*** Listed records

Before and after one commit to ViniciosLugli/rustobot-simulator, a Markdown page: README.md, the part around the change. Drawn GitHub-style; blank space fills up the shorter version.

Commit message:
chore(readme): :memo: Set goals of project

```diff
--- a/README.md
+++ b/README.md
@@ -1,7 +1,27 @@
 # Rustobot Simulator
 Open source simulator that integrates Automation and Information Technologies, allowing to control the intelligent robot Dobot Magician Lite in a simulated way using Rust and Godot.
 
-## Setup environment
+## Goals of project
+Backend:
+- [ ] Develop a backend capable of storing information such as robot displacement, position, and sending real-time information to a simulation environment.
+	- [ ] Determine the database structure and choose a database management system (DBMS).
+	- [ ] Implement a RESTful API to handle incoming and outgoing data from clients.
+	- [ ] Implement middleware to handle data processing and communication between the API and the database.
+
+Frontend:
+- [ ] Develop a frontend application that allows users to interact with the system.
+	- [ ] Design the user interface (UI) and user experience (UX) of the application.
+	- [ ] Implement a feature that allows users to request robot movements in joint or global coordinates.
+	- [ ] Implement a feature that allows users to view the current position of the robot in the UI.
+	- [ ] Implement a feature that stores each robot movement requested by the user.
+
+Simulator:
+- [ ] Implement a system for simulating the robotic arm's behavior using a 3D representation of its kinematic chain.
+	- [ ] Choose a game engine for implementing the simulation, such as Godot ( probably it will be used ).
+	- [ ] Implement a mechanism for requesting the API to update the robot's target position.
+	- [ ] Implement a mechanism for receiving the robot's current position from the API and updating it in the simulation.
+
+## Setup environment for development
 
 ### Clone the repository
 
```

******
*** Listed records

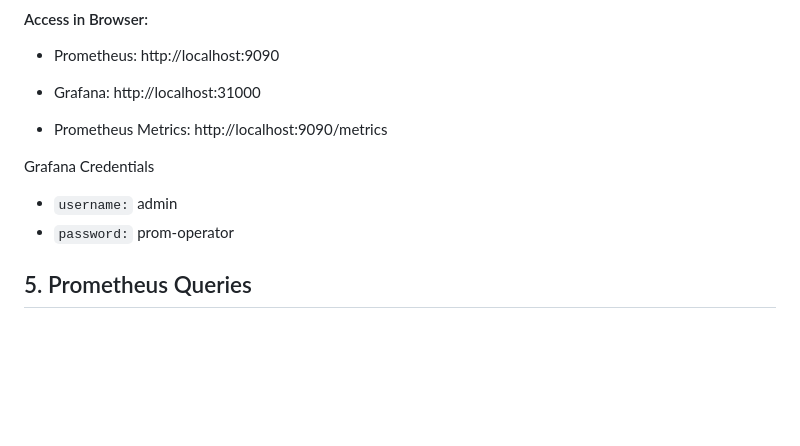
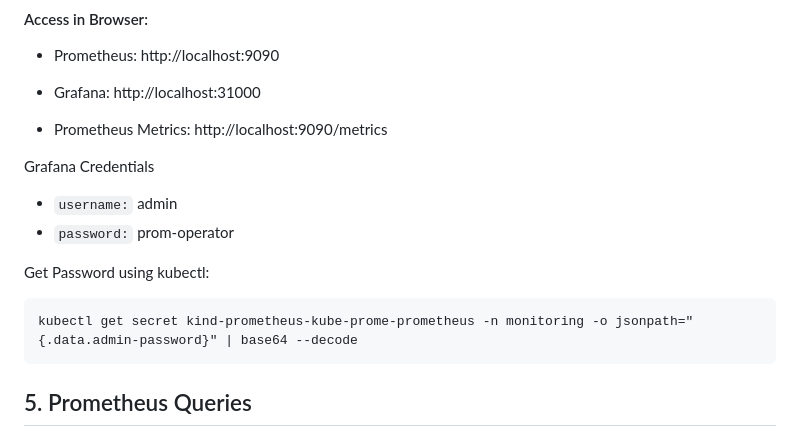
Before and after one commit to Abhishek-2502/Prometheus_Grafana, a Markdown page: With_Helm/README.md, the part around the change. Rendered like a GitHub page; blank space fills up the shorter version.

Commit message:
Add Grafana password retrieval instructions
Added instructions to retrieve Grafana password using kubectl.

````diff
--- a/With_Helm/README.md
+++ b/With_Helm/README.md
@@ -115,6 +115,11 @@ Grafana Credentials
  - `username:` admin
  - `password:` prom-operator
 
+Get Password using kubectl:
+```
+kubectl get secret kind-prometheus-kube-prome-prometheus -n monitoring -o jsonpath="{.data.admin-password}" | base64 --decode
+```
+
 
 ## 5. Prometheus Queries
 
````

******

* [Required work]
Pull every line containing "that" out of the records.

* [Reply]
 Open source simulator that integrates Automation and Information Technologies, allowing to control the intelligent robot Dobot Magician Lite in a simulated way using Rust and Godot.
+- [ ] Develop a frontend application that allows users to interact with the system.
+	- [ ] Implement a feature that allows users to request robot movements in joint or global coordinates.
+	- [ ] Implement a feature that allows users to view the current position of the robot in the UI.
+	- [ ] Implement a feature that stores each robot movement requested by the user.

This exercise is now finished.